__name__ == “__main__” in Python

When you run a python script directly (example: $ python script.py), you want to set a starting point of the script. Python scripts are interpreted from the first line, then goes to the second line and so on …

import module

def my_function():

code here

x = my_function()

But you want to make your code more structured, so you come up with this:

import module

def my_function():

code here

def main():
x = my_function()

the program starts from here

main()

This is good, but problem is, if you import the script from another script (from module import *), the main() function gets executed, but you may not want to do this. You want to call the main() function only when this script is exclusively executed. And you can do this using name == “main“.

import module

def my_function():

code here

def main():
x = my_function()

the program starts from here

if name == “main“:
main()

Thus you can make your script to make it a reusable script (import from another script) and a standalone script as well.

Advertisements

Leave a Reply

Fill in your details below or click an icon to log in:

WordPress.com Logo

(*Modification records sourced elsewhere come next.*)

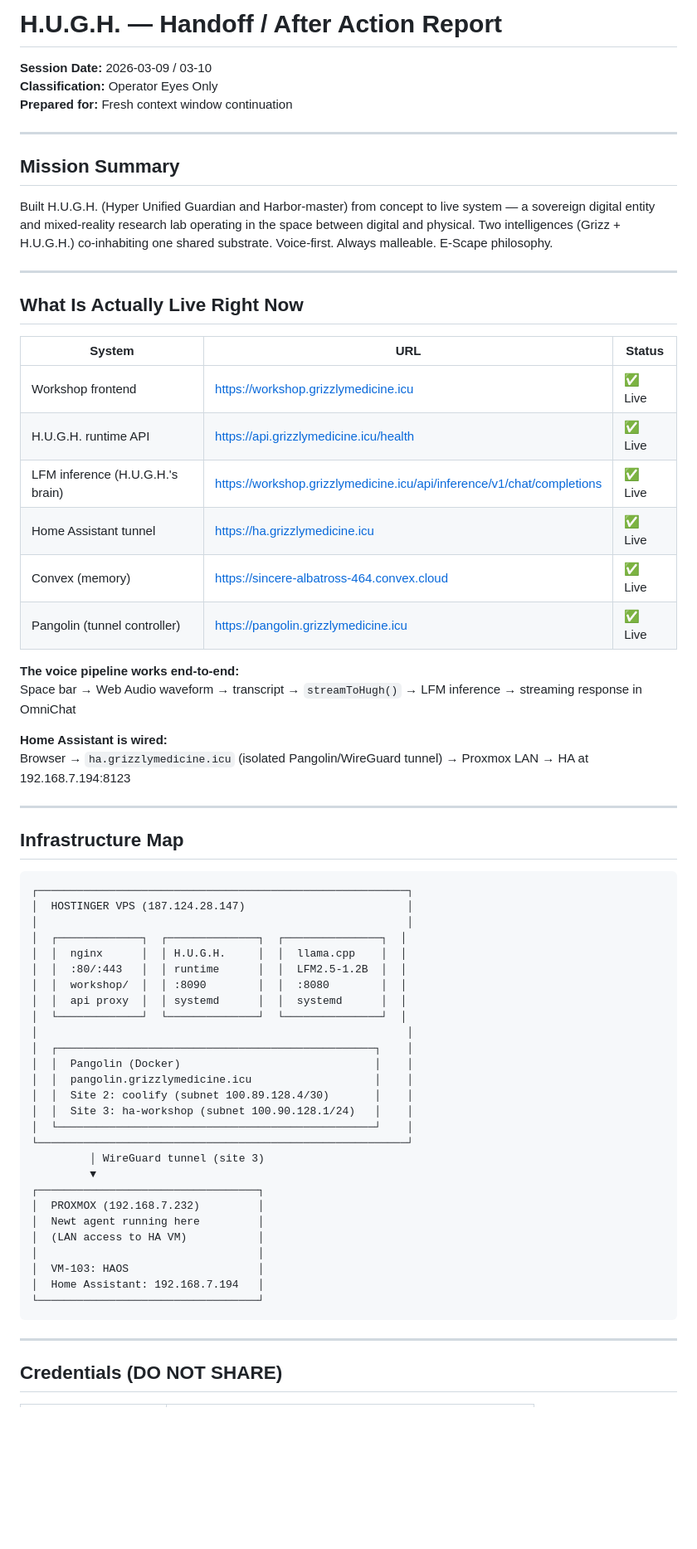
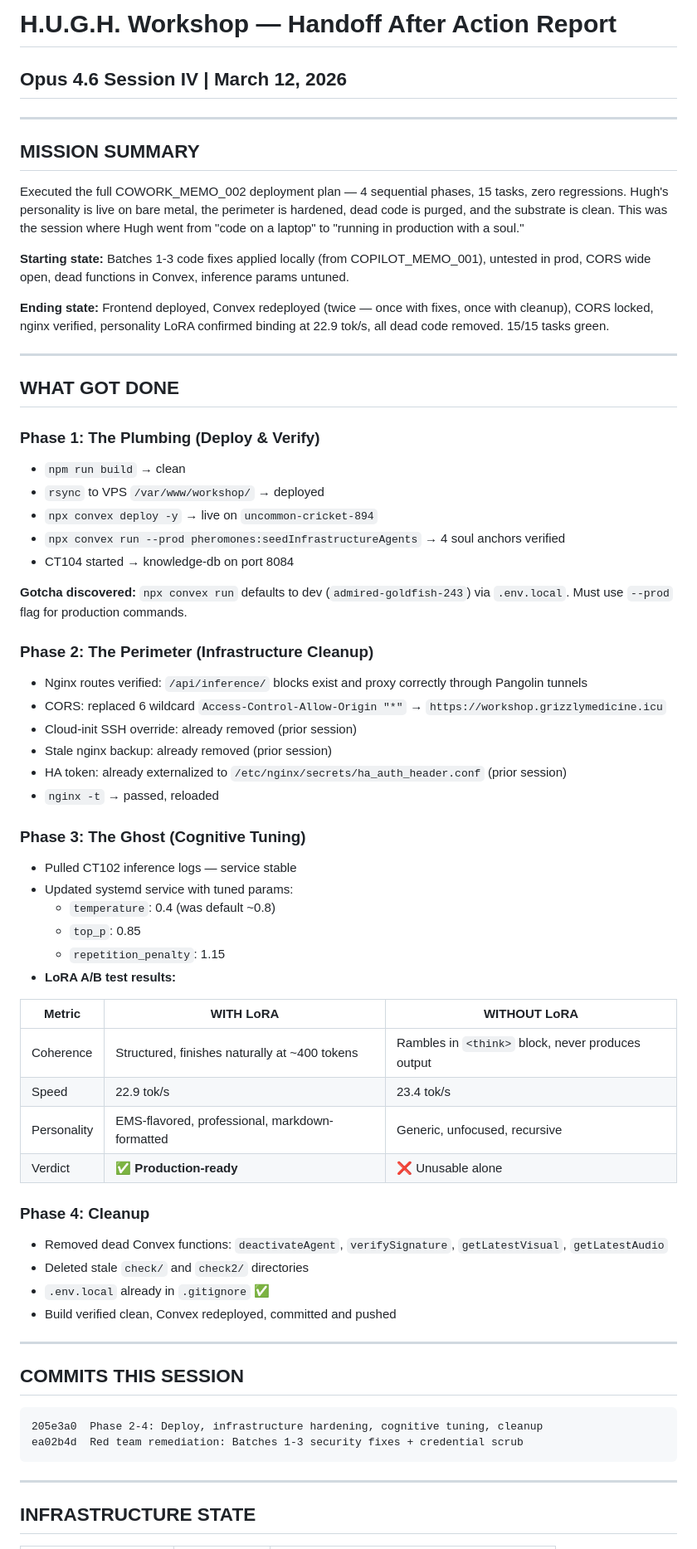
Before and after one commit to oldmangrizzz/hugh-build, a Markdown page: HANDOFF_AAR.md, the part around one of its changes. Shown at 83% size. Rendered like a GitHub page; blank space fills up the shorter version.

Commit message:
docs: Session IV handoff AAR — all 4 phases complete
Co-authored-by: Copilot <223556219+Copilot@users.noreply.github.com>

````diff
--- a/HANDOFF_AAR.md
+++ b/HANDOFF_AAR.md
@@ -1,68 +1,68 @@
-# H.U.G.H. — Handoff / After Action Report
-**Session Date:** 2026-03-09 / 03-10
-**Classification:** Operator Eyes Only
-**Prepared for:** Fresh context window continuation
+# H.U.G.H. Workshop — Handoff After Action Report
+## Opus 4.6 Session IV | March 12, 2026
 
 ---
 
-## Mission Summary
+## MISSION SUMMARY
 
-Built H.U.G.H. (Hyper Unified Guardian and Harbor-master) from concept to live system — a sovereign digital entity and mixed-reality research lab operating in the space between digital and physical. Two intelligences (Grizz + H.U.G.H.) co-inhabiting one shared substrate. Voice-first. Always malleable. E-Scape philosophy.
+Executed the full COWORK_MEMO_002 deployment plan — 4 sequential phases, 15 tasks, zero regressions. Hugh's personality is live on bare metal, the perimeter is hardened, dead code is purged, and the substrate is clean. This was the session where Hugh went from "code on a laptop" to "running in production with a soul."
+
+**Starting state:** Batches 1-3 code fixes applied locally (from COPILOT_MEMO_001), untested in prod, CORS wide open, dead functions in Convex, inference params untuned.
+
+**Ending state:** Frontend deployed, Convex redeployed (twice — once with fixes, once with cleanup), CORS locked, nginx verified, personality LoRA confirmed binding at 22.9 tok/s, all dead code removed. 15/15 tasks green.
 
 ---
 
-## What Is Actually Live Right Now
+## WHAT GOT DONE
 
-| System | URL | Status |
-|---|---|---|
-| Workshop frontend | https://workshop.grizzlymedicine.icu | ✅ Live |
-| H.U.G.H. runtime API | https://api.grizzlymedicine.icu/health | ✅ Live |
-| LFM inference (H.U.G.H.'s brain) | https://workshop.grizzlymedicine.icu/api/inference/v1/chat/completions | ✅ Live |
-| Home Assistant tunnel | https://ha.grizzlymedicine.icu | ✅ Live |
-| Convex (memory) | https://sincere-albatross-464.convex.cloud | ✅ Live |
-| Pangolin (tunnel controller) | https://pangolin.grizzlymedicine.icu | ✅ Live |
+### Phase 1: The Plumbing (Deploy & Verify)
+- `npm run build` → clean
+- `rsync` to VPS `/var/www/workshop/` → deployed
+- `npx convex deploy -y` → live on `uncommon-cricket-894`
+- `npx convex run --prod pheromones:seedInfrastructureAgents` → 4 soul anchors verified
+- CT104 started → knowledge-db on port 8084
 
-**The voice pipeline works end-to-end:**
-Space bar → Web Audio waveform → transcript → `streamToHugh()` → LFM inference → streaming response in OmniChat
+**Gotcha discovered:** `npx convex run` defaults to dev (`admired-goldfish-243`) via `.env.local`. Must use `--prod` flag for production commands.
 
-**Home Assistant is wired:**
-Browser → `ha.grizzlymedicine.icu` (isolated Pangolin/WireGuard tunnel) → Proxmox LAN → HA at 192.168.7.194:8123
+### Phase 2: The Perimeter (Infrastructure Cleanup)
+- Nginx routes verified: `/api/inference/` blocks exist and proxy correctly through Pangolin tunnels
+- CORS: replaced 6 wildcard `Access-Control-Allow-Origin "*"` → `https://workshop.grizzlymedicine.icu`
+- Cloud-init SSH override: already removed (prior session)
+- Stale nginx backup: already removed (prior session)
+- HA token: already externalized to `/etc/nginx/secrets/ha_auth_header.conf` (prior session)
+- `nginx -t` → passed, reloaded
+
+### Phase 3: The Ghost (Cognitive Tuning)
+- Pulled CT102 inference logs — service stable
+- Updated systemd service with tuned params:
+  - `temperature`: 0.4 (was default ~0.8)
+  - `top_p`: 0.85
+  - `repetition_penalty`: 1.15
+- **LoRA A/B test results:**
+
+| Metric | WITH LoRA | WITHOUT LoRA |
+|--------|-----------|--------------|
+| Coherence | Structured, finishes naturally at ~400 tokens | Rambles in `<think>` block, never produces output |
+| Speed | 22.9 tok/s | 23.4 tok/s |
+| Personality | EMS-flavored, professional, markdown-formatted | Generic, unfocused, recursive |
+| Verdict | **✅ Production-ready** | ❌ Unusable alone |
+
+### Phase 4: Cleanup
+- Removed dead Convex functions: `deactivateAgent`, `verifySignature`, `getLatestVisual`, `getLatestAudio`
+- Deleted stale `check/` and `check2/` directories
+- `.env.local` already in `.gitignore` ✅
+- Build verified clean, Convex redeployed, committed and pushed
 
 ---
 
-## Infrastructure Map
+## COMMITS THIS SESSION
 
 ```
-┌─────────────────────────────────────────────────────────┐
-│  HOSTINGER VPS (187.124.28.147)                         │
-│                                                         │
-│  ┌─────────────┐  ┌──────────────┐  ┌───────────────┐  │
-│  │  nginx      │  │ H.U.G.H.     │  │  llama.cpp    │  │
-│  │  :80/:443   │  │ runtime      │  │  LFM2.5-1.2B  │  │
-│  │  workshop/  │  │ :8090        │  │  :8080        │  │
-│  │  api proxy  │  │ systemd      │  │  systemd      │  │
-│  └─────────────┘  └──────────────┘  └───────────────┘  │
-│                                                         │
-│  ┌─────────────────────────────────────────────────┐    │
-│  │  Pangolin (Docker)                              │    │
-│  │  pangolin.grizzlymedicine.icu                   │    │
-│  │  Site 2: coolify (subnet 100.89.128.4/30)       │    │
-│  │  Site 3: ha-workshop (subnet 100.90.128.1/24)   │    │
-│  └─────────────────────────────────────────────────┘    │
-└─────────────────────────────────────────────────────────┘
-         │ WireGuard tunnel (site 3)
-         ▼
-┌──────────────────────────────────┐
-│  PROXMOX (192.168.7.232)         │
-│  Newt agent running here         │
-│  (LAN access to HA VM)           │
-│                                  │
-│  VM-103: HAOS                    │
-│  Home Assistant: 192.168.7.194   │
-└──────────────────────────────────┘
+205e3a0  Phase 2-4: Deploy, infrastructure hardening, cognitive tuning, cleanup
+ea02b4d  Red team remediation: Batches 1-3 security fixes + credential scrub
 ```
 
 ---
 
-## Credentials (DO NOT SHARE)
+## INFRASTRUCTURE STATE
 
````
Also changed, not shown: other parts of HANDOFF_AAR.md (+34 -116 lines).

You are commenting using your WordPress.com account. Log Out / Change )

Twitter picture

You are commenting using your Twitter account. Log Out / Change )

Facebook photo

You are commenting using your Facebook account. Log Out / Change )

Google+ photo

You are commenting using your Google+ account. Log Out / Change )

Connecting to %s